### What the task requires
Each entry is to be given again word for word; images are dropped.

### Exercise materials

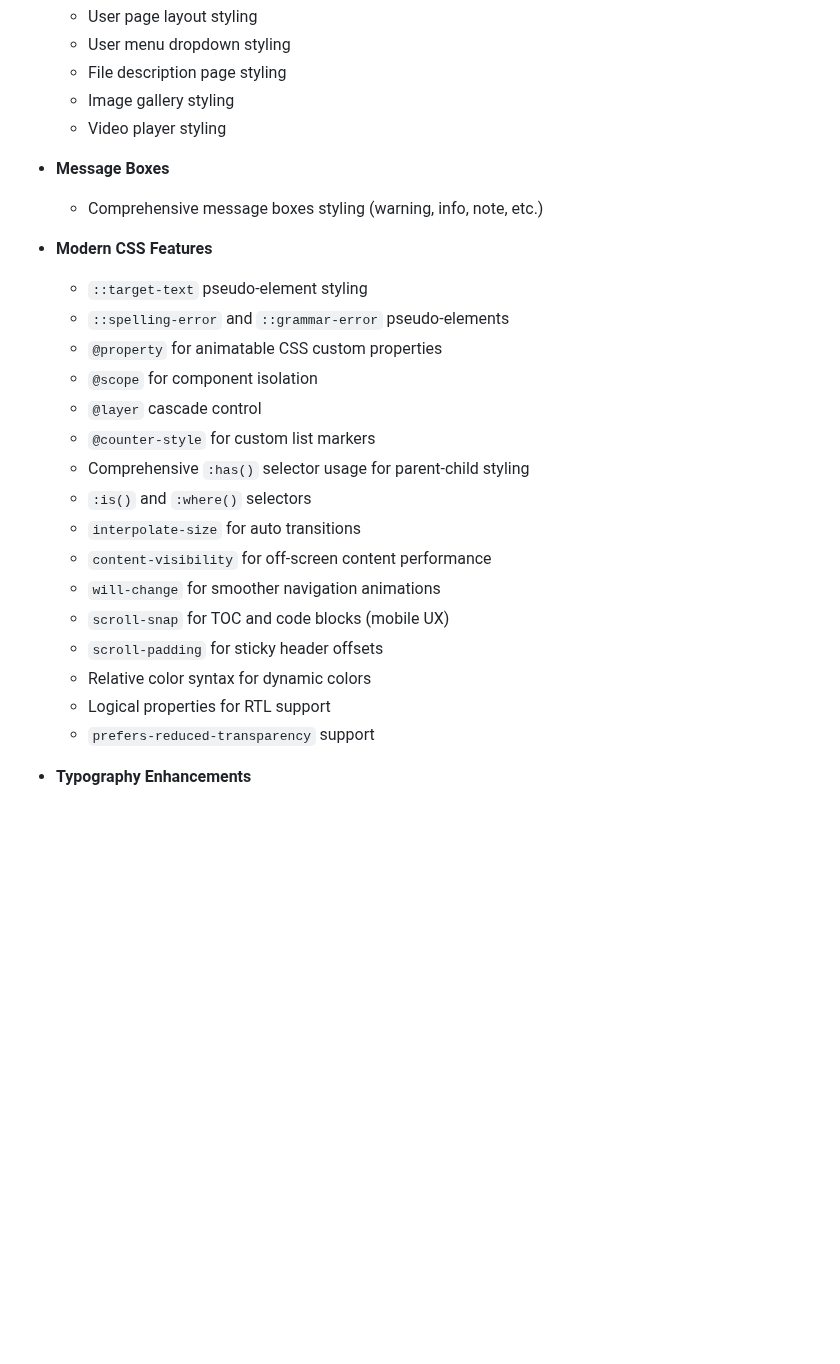
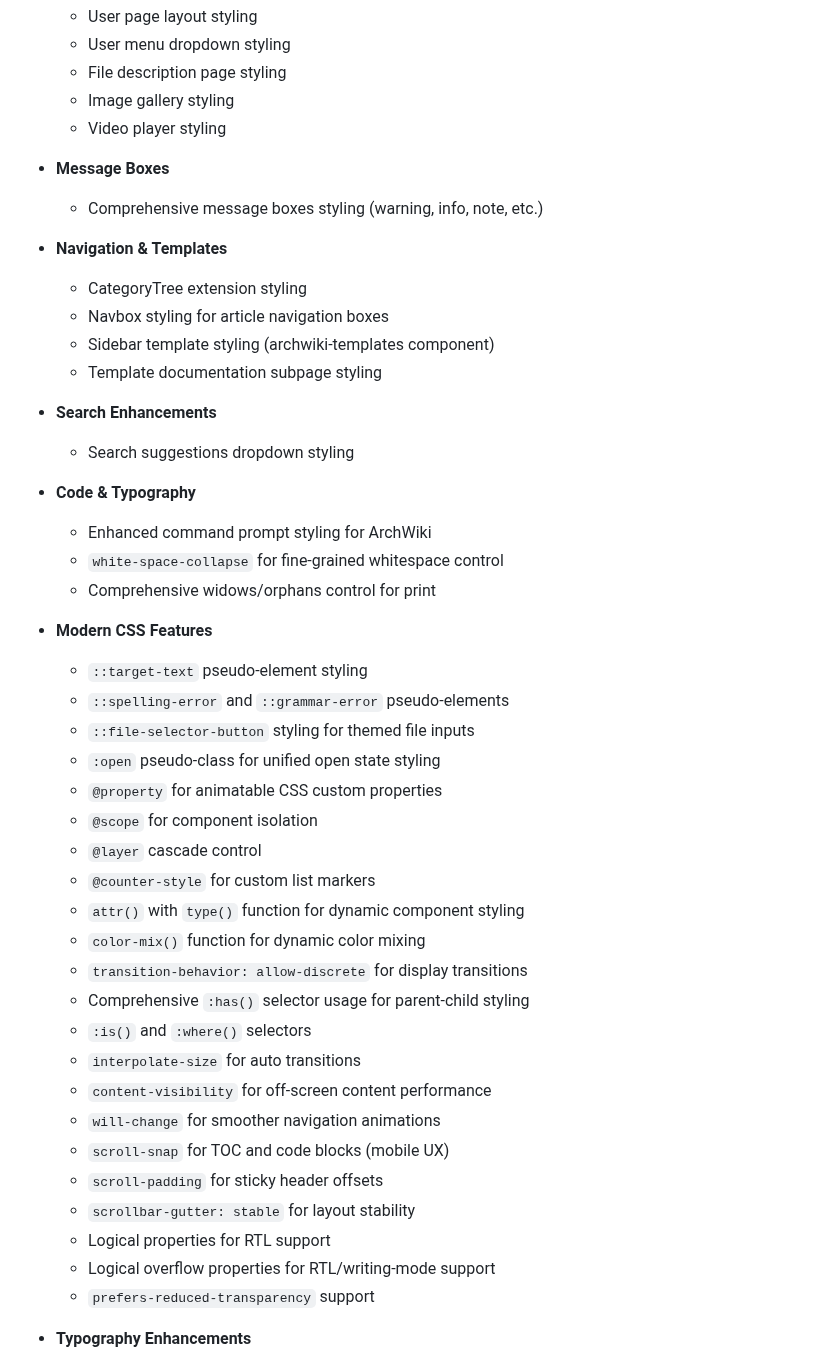
Before and after one commit to aaronedev/violet-void-theme_archwiki, a Markdown page: CHANGELOG.md, the part around one of its changes. Drawn GitHub-style; blank space fills up the shorter version.

Commit message:
docs: update CHANGELOG for 2026.03.10 (evening update)

```diff
--- a/CHANGELOG.md
+++ b/CHANGELOG.md
@@ -46,13 +46,32 @@ and this project adheres to date-based versioning (YYYY.MM.DD).
 - **Message Boxes**
   - Comprehensive message boxes styling (warning, info, note, etc.)
 
+- **Navigation & Templates**
+  - CategoryTree extension styling
+  - Navbox styling for article navigation boxes
+  - Sidebar template styling (archwiki-templates component)
+  - Template documentation subpage styling
+
+- **Search Enhancements**
+  - Search suggestions dropdown styling
+
+- **Code & Typography**
+  - Enhanced command prompt styling for ArchWiki
+  - `white-space-collapse` for fine-grained whitespace control
+  - Comprehensive widows/orphans control for print
+
 - **Modern CSS Features**
   - `::target-text` pseudo-element styling
   - `::spelling-error` and `::grammar-error` pseudo-elements
+  - `::file-selector-button` styling for themed file inputs
+  - `:open` pseudo-class for unified open state styling
   - `@property` for animatable CSS custom properties
   - `@scope` for component isolation
   - `@layer` cascade control
   - `@counter-style` for custom list markers
+  - `attr()` with `type()` function for dynamic component styling
+  - `color-mix()` function for dynamic color mixing
+  - `transition-behavior: allow-discrete` for display transitions
   - Comprehensive `:has()` selector usage for parent-child styling
   - `:is()` and `:where()` selectors
   - `interpolate-size` for auto transitions
@@ -60,8 +79,9 @@ and this project adheres to date-based versioning (YYYY.MM.DD).
   - `will-change` for smoother navigation animations
   - `scroll-snap` for TOC and code blocks (mobile UX)
   - `scroll-padding` for sticky header offsets
-  - Relative color syntax for dynamic colors
+  - `scrollbar-gutter: stable` for layout stability
   - Logical properties for RTL support
+  - Logical overflow properties for RTL/writing-mode support
   - `prefers-reduced-transparency` support
 
 - **Typography Enhancements**
```
Also changed, not shown: other parts of CHANGELOG.md (+10 -0 lines).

### Answer for this exercise
Before and after one commit to aaronedev/violet-void-theme_archwiki, a Markdown page: CHANGELOG.md, the part around one of its changes. Drawn GitHub-style; blank space fills up the shorter version.

Commit message:
docs: update CHANGELOG for 2026.03.10 (evening update)

```diff
--- a/CHANGELOG.md
+++ b/CHANGELOG.md
@@ -46,13 +46,32 @@ and this project adheres to date-based versioning (YYYY.MM.DD).
 - **Message Boxes**
   - Comprehensive message boxes styling (warning, info, note, etc.)
 
+- **Navigation & Templates**
+  - CategoryTree extension styling
+  - Navbox styling for article navigation boxes
+  - Sidebar template styling (archwiki-templates component)
+  - Template documentation subpage styling
+
+- **Search Enhancements**
+  - Search suggestions dropdown styling
+
+- **Code & Typography**
+  - Enhanced command prompt styling for ArchWiki
+  - `white-space-collapse` for fine-grained whitespace control
+  - Comprehensive widows/orphans control for print
+
 - **Modern CSS Features**
   - `::target-text` pseudo-element styling
   - `::spelling-error` and `::grammar-error` pseudo-elements
+  - `::file-selector-button` styling for themed file inputs
+  - `:open` pseudo-class for unified open state styling
   - `@property` for animatable CSS custom properties
   - `@scope` for component isolation
   - `@layer` cascade control
   - `@counter-style` for custom list markers
+  - `attr()` with `type()` function for dynamic component styling
+  - `color-mix()` function for dynamic color mixing
+  - `transition-behavior: allow-discrete` for display transitions
   - Comprehensive `:has()` selector usage for parent-child styling
   - `:is()` and `:where()` selectors
   - `interpolate-size` for auto transitions
@@ -60,8 +79,9 @@ and this project adheres to date-based versioning (YYYY.MM.DD).
   - `will-change` for smoother navigation animations
   - `scroll-snap` for TOC and code blocks (mobile UX)
   - `scroll-padding` for sticky header offsets
-  - Relative color syntax for dynamic colors
+  - `scrollbar-gutter: stable` for layout stability
   - Logical properties for RTL support
+  - Logical overflow properties for RTL/writing-mode support
   - `prefers-reduced-transparency` support
 
 - **Typography Enhancements**
```
Also changed, not shown: other parts of CHANGELOG.md (+10 -0 lines).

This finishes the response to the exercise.